  2. "North San Bruno Dishonor Trip" – 0:45
  3. "Don't Respond, She Can Tell" – 3:59
  4. "I'm Not Really a Spring" – 3:41
  5. "Rise of the Chokehold Princess" – 4:20
  6. "Such Little Nonbelievers" – 3:37
  7. "The Softest Tip of Her Baby Tongue" – 3:30
  8. "Screwed Over by Stylish Introverts" – 2:41
  9. "Top-Dollar Survivalist Hardware" – 3:29
  10. "Not Expecting Both Contempo and Classique" – 3:31
  11. "I No Longer Fear The Headless" - 4:52
  12. "Hot Rox Avec Lying Sweet-Talk" - 1:07

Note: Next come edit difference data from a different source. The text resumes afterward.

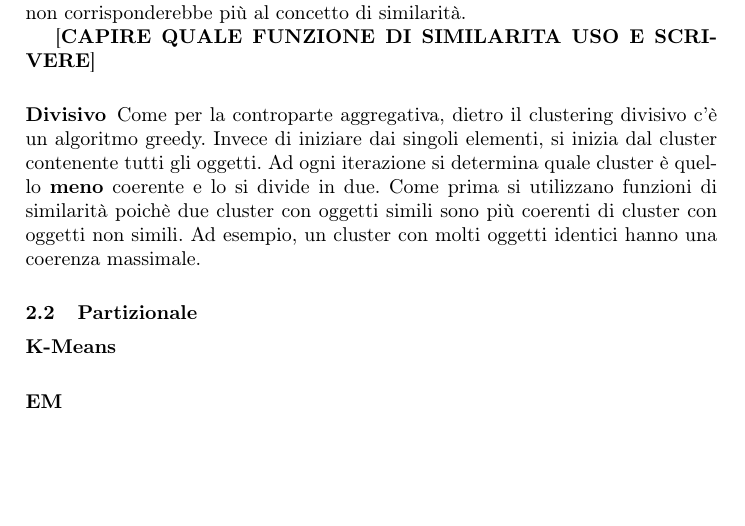
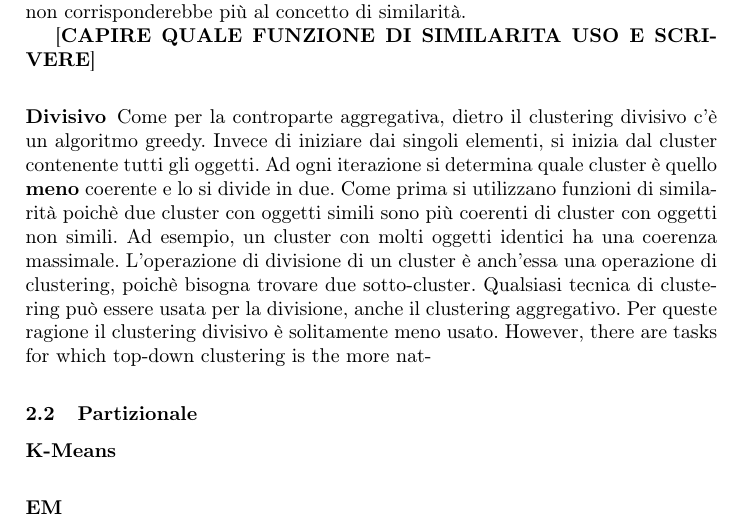
Before and after one commit to giusdp/Clustering-Techniques, a LaTeX paper (report/report.tex): part of page 3 of 3 before the commit and part of page 3 of 4 after it, cut so that both start at the same text, the shorter picture padded with empty space. Compiled offline with pdfLaTeX.

Commit message:
added divisive stuff

```diff
--- a/report/report.tex
+++ b/report/report.tex
@@ -108,9 +108,13 @@
 	\subsubsection{Divisivo}
 	Come per la controparte aggregativa, dietro il clustering divisivo c'è un algoritmo greedy. Invece di iniziare dai singoli elementi, si inizia dal cluster contenente tutti gli oggetti. Ad ogni iterazione
 	si determina quale cluster è quello \textbf{meno} coerente e lo si divide in due. Come prima si utilizzano funzioni di similarità poichè due cluster con oggetti simili sono più coerenti
-	di cluster con oggetti non simili. Ad esempio, un cluster con molti oggetti identici hanno una coerenza massimale.
+	di cluster con oggetti non simili. Ad esempio, un cluster con molti oggetti identici ha una coerenza massimale. L'operazione di divisione di un cluster è anch'essa una operazione di clustering, poichè bisogna trovare
+	due sotto-cluster. Qualsiasi tecnica di clustering può essere usata per la divisione, anche il clustering aggregativo. Per queste ragione il clustering divisivo è solitamente meno usato.
+	However, there are tasks for which top-down clustering is the more nat-
 
 	\subsection{Partizionale}
+
+
 	\subsubsection{K-Means}
 	\subsubsection{EM}
     \section{Sessione Sperimentale}
```
Also changed, not shown: report/report.pdf.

  13. "Uncle Lucky" - 3:53
  14. "Just Gone" - 2:47
  15. "Asleep and Awake on the Man's Freeway" - 2:39
  16. "Where They Go Back to School but Get Depressed" - 2:48
  17. "Where They Sell Antique Food" - 0:38
  18. "Where the Flood Waters Soak Their Belongings" - 1:08
  19. "Where They Walk Over Sainte Therese" - 4:40

References[edit]

  1. ^ a b c Interbabe Concern at AllMusic
  2. ^ a b c Interbabe Concern at Discogs.
  3. ^ Baker, Brian (December 16, 2015). "Sincerity Now!". Cincinnati CityBeat. Archived from the original on 2015-12-16. 
  4. ^ Boehm, Mike (June 22, 1996). "Keeping the Music in Mind: Scott Miller's Loud Family Goes for the Cerebral—Whether Playing Quietly or Living Up to Its Name". Los Angeles Times. Archived from the original on 2013-11-03. 
  5. ^ a b c Ham, William (2005). Cooper, Kim; Smay, David, eds. Lost in the Grooves: Scram's Capricious Guide to the Music You Missed. Routledge. p. 116. ASIN B000OI0Z5S. ISBN 0415969980. 
  6. ^ a b c d Conner, Thomas (July 14, 1996). "Not New: What's Old on CD". Tulsa World. Archived from the original on July 3, 2014. 
  7. ^ a b c Deming, Mark (2002). "Loud Family: Interbabe Concern". In Bogdanov, Vladimir; Woodstra, Chris; Erlewine, Stephen. All Music Guide to Rock: The Definitive Guide to Rock, Pop, and Soul. Hal Leonard Corporation. pp. 447–448. ISBN 9780879306533. 
  8. ^ a b Stegall, Tim (Oct 1996). "Loud Family/Interbabe Concern/Alias". CMJ New Music Monthly (38): 41.